▸ Material provided

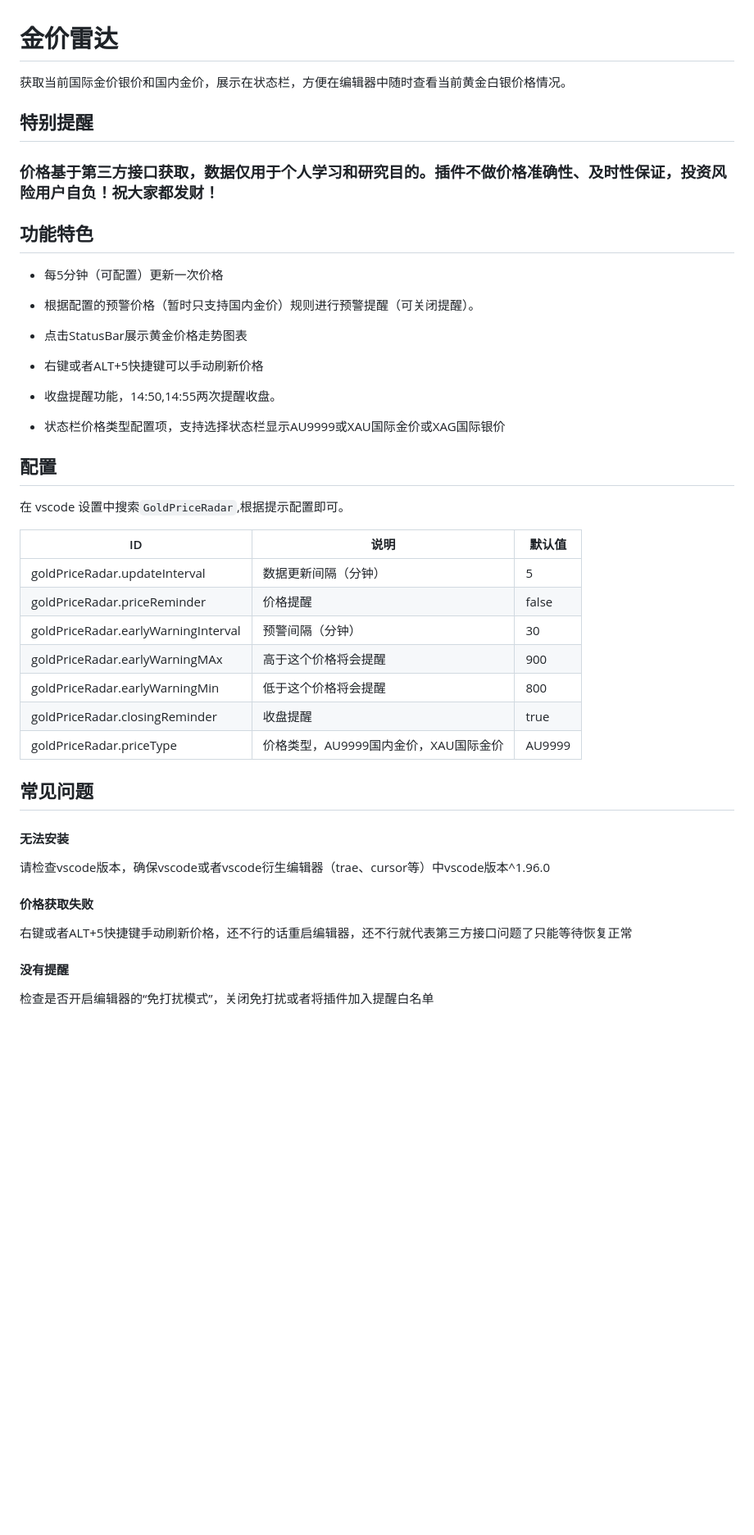
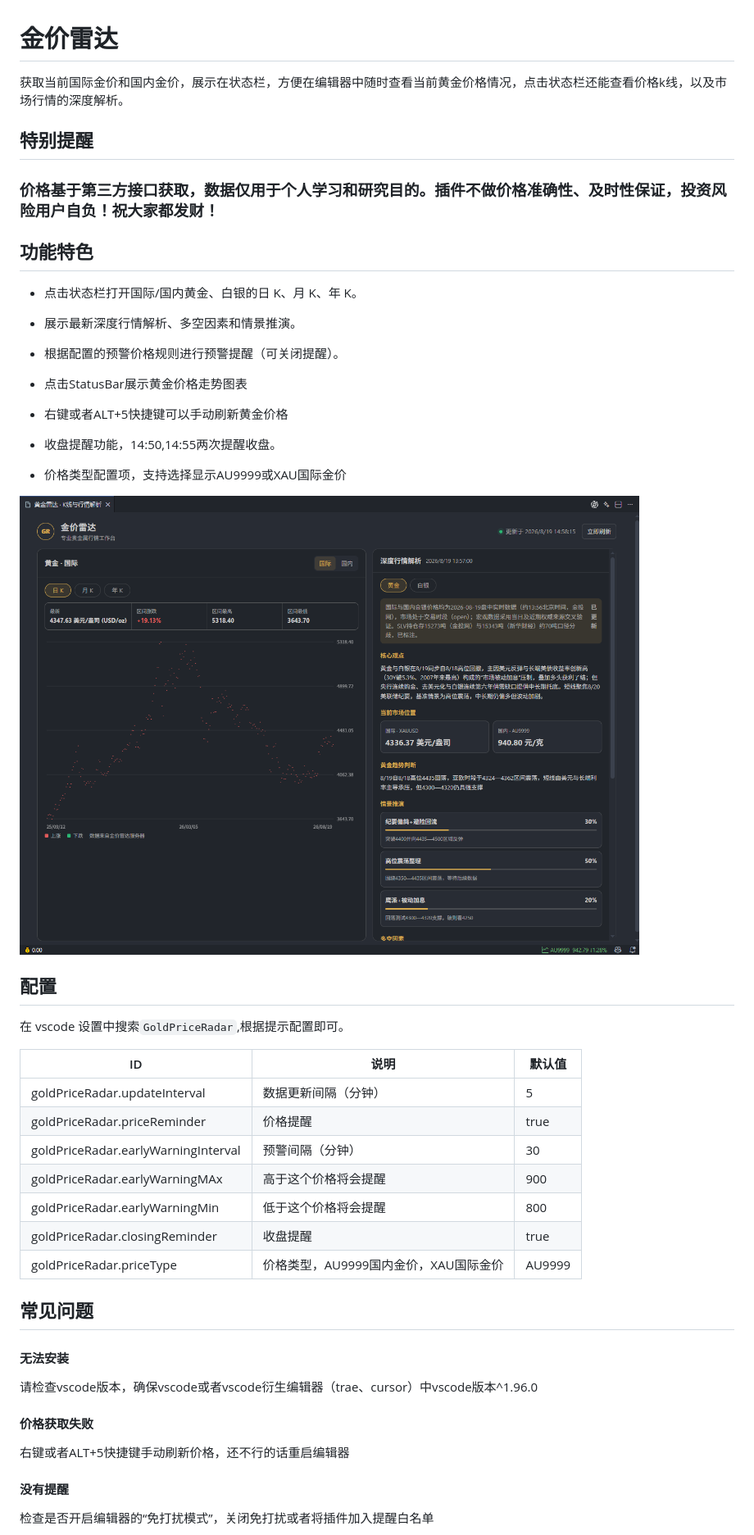
Before and after one commit to stack-stark/gold, a Markdown page: README.md, the part around one of its changes. Shown at 82% size. Drawn GitHub-style; pictures changed too: screenshot.png (added); blank space fills up the shorter version.

Commit message:
Refactor code structure for improved readability and maintainability

```diff
--- a/README.md
+++ b/README.md
@@ -1,6 +1,6 @@
 # 金价雷达
 
-获取当前国际金价银价和国内金价，展示在状态栏，方便在编辑器中随时查看当前黄金白银价格情况。
+获取当前国际金价和国内金价，展示在状态栏，方便在编辑器中随时查看当前黄金价格情况，点击状态栏还能查看价格k线，以及市场行情的深度解析。
 
 ## 特别提醒
 
@@ -8,18 +8,21 @@
 
 ## 功能特色
 
-- 每5分钟（可配置）更新一次价格
+- 点击状态栏打开国际/国内黄金、白银的日 K、月 K、年 K。
 
-- 根据配置的预警价格（暂时只支持国内金价）规则进行预警提醒（可关闭提醒）。
+- 展示最新深度行情解析、多空因素和情景推演。
+
+- 根据配置的预警价格规则进行预警提醒（可关闭提醒）。
 
 - 点击StatusBar展示黄金价格走势图表
 
-- 右键或者ALT+5快捷键可以手动刷新价格
+- 右键或者ALT+5快捷键可以手动刷新黄金价格
 
 - 收盘提醒功能，14:50,14:55两次提醒收盘。
 
-- 状态栏价格类型配置项，支持选择状态栏显示AU9999或XAU国际金价或XAG国际银价
+- 价格类型配置项，支持选择显示AU9999或XAU国际金价
 
+<img src="screenshot.png" alt="描述"  >
 
 ## 配置
 
@@ -28,7 +31,7 @@
 | ID| 说明 | 默认值 |
 |-|-|-|
 | goldPriceRadar.updateInterval | 数据更新间隔（分钟）| 5
-| goldPriceRadar.priceReminder | 价格提醒 | false
+| goldPriceRadar.priceReminder | 价格提醒 | true
 | goldPriceRadar.earlyWarningInterval | 预警间隔（分钟） | 30 |
 | goldPriceRadar.earlyWarningMAx | 高于这个价格将会提醒 | 900
 | goldPriceRadar.earlyWarningMin | 低于这个价格将会提醒 | 800
@@ -39,11 +42,11 @@
 
 #### 无法安装
 
-请检查vscode版本，确保vscode或者vscode衍生编辑器（trae、cursor等）中vscode版本^1.96.0
+请检查vscode版本，确保vscode或者vscode衍生编辑器（trae、cursor）中vscode版本^1.96.0
 
 #### 价格获取失败
 
-右键或者ALT+5快捷键手动刷新价格，还不行的话重启编辑器，还不行就代表第三方接口问题了只能等待恢复正常
+右键或者ALT+5快捷键手动刷新价格，还不行的话重启编辑器
 
 #### 没有提醒
 
```
Also changed, not shown: other parts of README.md (+3 -1 lines).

▸ Exercise instructions
For each line above that contains the word "README", make a copy.

▸ Answer to this task
Before and after one commit to stack-stark/gold, a Markdown page: README.md, the part around one of its changes. Shown at 82% size. Drawn GitHub-style; pictures changed too: screenshot.png (added); blank space fills up the shorter version.
--- a/README.md
+++ b/README.md
Also changed, not shown: other parts of README.md (+3 -1 lines).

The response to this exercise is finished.